-------- Material for this task
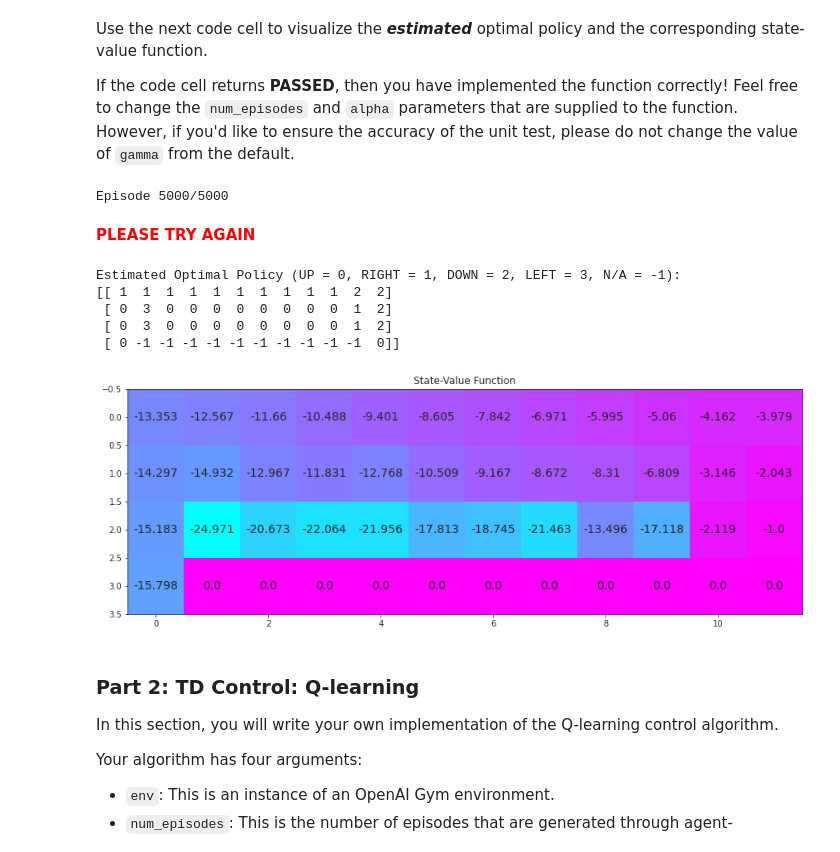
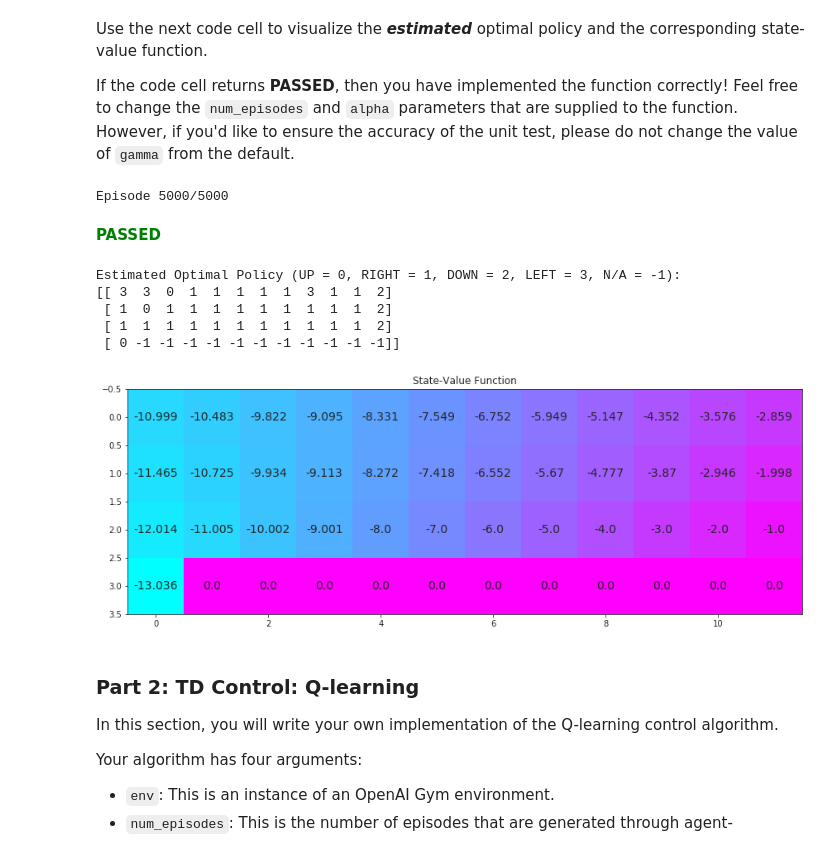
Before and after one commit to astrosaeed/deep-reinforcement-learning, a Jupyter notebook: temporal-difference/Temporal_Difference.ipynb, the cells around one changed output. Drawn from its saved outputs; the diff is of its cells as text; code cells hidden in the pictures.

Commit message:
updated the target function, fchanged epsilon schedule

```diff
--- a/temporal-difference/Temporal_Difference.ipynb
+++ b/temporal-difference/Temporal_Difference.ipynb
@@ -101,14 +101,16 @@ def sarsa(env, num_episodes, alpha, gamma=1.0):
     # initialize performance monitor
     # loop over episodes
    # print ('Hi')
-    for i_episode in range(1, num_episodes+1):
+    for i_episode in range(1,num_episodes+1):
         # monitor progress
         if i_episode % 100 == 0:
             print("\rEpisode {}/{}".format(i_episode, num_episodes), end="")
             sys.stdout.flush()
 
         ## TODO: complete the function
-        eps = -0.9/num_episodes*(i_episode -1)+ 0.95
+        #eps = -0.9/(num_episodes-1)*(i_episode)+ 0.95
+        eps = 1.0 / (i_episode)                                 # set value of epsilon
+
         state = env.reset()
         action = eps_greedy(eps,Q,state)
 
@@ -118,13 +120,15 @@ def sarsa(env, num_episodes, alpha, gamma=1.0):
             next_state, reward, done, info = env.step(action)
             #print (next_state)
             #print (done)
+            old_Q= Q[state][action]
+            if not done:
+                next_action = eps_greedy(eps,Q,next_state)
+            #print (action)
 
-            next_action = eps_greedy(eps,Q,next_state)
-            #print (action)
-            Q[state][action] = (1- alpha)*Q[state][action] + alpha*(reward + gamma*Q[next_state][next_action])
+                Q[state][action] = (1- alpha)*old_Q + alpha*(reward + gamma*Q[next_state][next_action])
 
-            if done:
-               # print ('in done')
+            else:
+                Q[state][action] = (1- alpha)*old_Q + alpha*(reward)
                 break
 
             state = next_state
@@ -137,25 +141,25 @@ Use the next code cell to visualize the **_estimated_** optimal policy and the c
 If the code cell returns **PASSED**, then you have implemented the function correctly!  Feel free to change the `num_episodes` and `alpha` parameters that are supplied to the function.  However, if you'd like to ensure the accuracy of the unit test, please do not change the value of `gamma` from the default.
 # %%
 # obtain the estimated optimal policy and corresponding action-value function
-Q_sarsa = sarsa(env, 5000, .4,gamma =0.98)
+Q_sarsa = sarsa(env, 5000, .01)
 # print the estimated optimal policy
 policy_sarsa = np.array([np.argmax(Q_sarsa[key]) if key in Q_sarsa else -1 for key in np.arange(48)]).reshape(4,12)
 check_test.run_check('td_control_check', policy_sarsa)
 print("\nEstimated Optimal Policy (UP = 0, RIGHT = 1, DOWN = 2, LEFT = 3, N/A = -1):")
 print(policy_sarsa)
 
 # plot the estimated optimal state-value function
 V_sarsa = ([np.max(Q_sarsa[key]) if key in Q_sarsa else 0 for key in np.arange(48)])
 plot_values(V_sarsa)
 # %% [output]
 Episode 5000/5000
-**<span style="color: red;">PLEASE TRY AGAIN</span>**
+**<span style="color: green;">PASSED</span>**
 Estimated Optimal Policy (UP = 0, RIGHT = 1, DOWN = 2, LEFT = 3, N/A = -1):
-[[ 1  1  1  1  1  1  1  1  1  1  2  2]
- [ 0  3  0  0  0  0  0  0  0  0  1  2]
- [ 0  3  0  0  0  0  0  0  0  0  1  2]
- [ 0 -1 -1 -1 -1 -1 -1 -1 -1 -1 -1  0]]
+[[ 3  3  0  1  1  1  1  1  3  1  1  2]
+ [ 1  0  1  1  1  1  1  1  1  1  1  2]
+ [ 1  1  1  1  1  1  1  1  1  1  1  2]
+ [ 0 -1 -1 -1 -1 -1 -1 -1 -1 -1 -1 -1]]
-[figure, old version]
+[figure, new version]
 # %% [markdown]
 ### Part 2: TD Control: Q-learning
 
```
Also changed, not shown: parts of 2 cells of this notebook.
----------------
-------- Material for this task
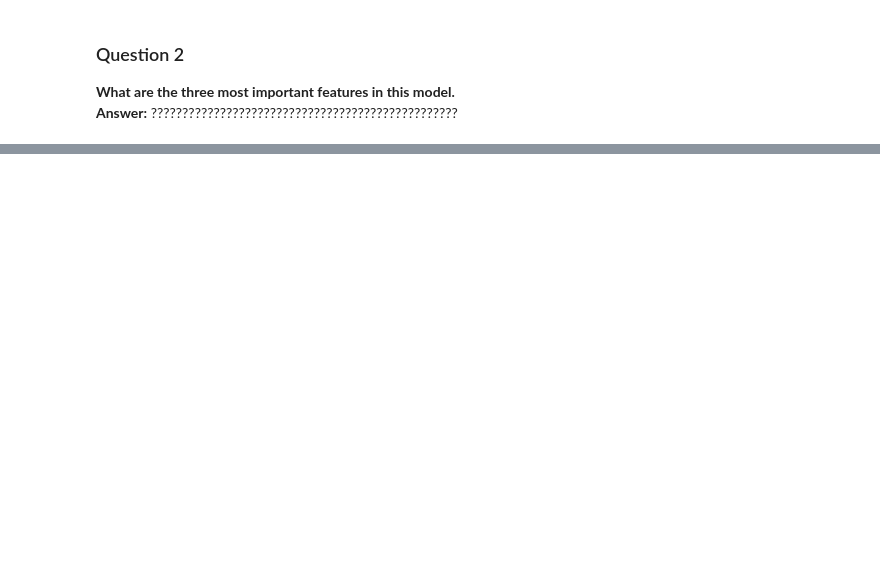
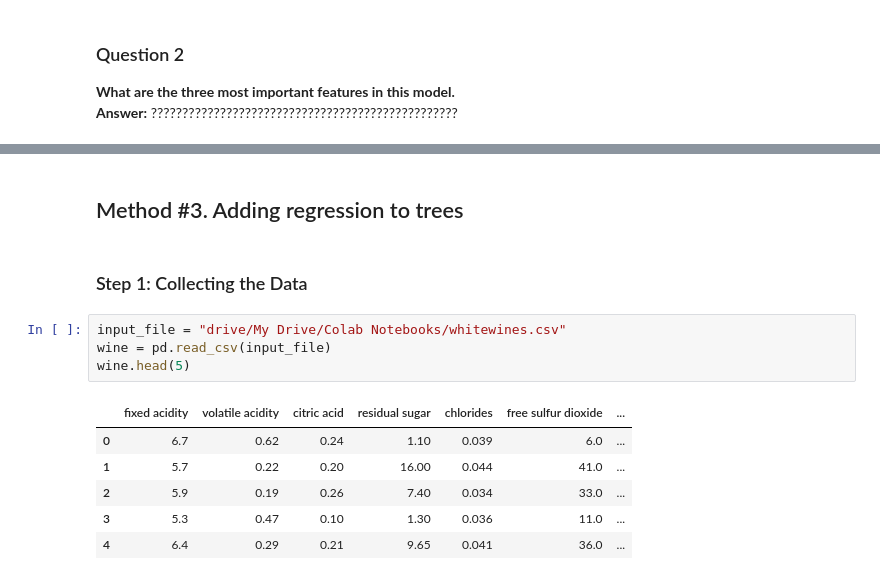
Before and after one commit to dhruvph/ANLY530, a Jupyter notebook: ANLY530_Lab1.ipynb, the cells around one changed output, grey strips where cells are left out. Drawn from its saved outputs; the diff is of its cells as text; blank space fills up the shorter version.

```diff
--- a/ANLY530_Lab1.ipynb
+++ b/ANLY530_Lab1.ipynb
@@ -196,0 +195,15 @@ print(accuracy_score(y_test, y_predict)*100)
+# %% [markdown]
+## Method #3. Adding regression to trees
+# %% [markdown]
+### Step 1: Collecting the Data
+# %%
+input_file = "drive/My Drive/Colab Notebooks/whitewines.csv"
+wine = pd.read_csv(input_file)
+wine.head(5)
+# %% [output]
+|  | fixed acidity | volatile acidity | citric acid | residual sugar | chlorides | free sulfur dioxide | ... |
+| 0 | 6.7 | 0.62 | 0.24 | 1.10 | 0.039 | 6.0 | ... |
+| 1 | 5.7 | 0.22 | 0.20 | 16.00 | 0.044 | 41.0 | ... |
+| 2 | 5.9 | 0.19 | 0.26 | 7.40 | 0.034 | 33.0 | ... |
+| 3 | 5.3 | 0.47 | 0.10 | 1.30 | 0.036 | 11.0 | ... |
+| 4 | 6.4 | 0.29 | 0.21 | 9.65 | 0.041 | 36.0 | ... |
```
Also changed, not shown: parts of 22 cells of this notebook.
----------------
Would you show each line of the listing above that has the string "print"?

Output for this exercise:
    # print ('Hi')
             print("\rEpisode {}/{}".format(i_episode, num_episodes), end="")
             #print (next_state)
             #print (done)
+            #print (action)
-            #print (action)
-               # print ('in done')
 # print the estimated optimal policy
 print("\nEstimated Optimal Policy (UP = 0, RIGHT = 1, DOWN = 2, LEFT = 3, N/A = -1):")
 print(policy_sarsa)
@@ -196,0 +195,15 @@ print(accuracy_score(y_test, y_predict)*100)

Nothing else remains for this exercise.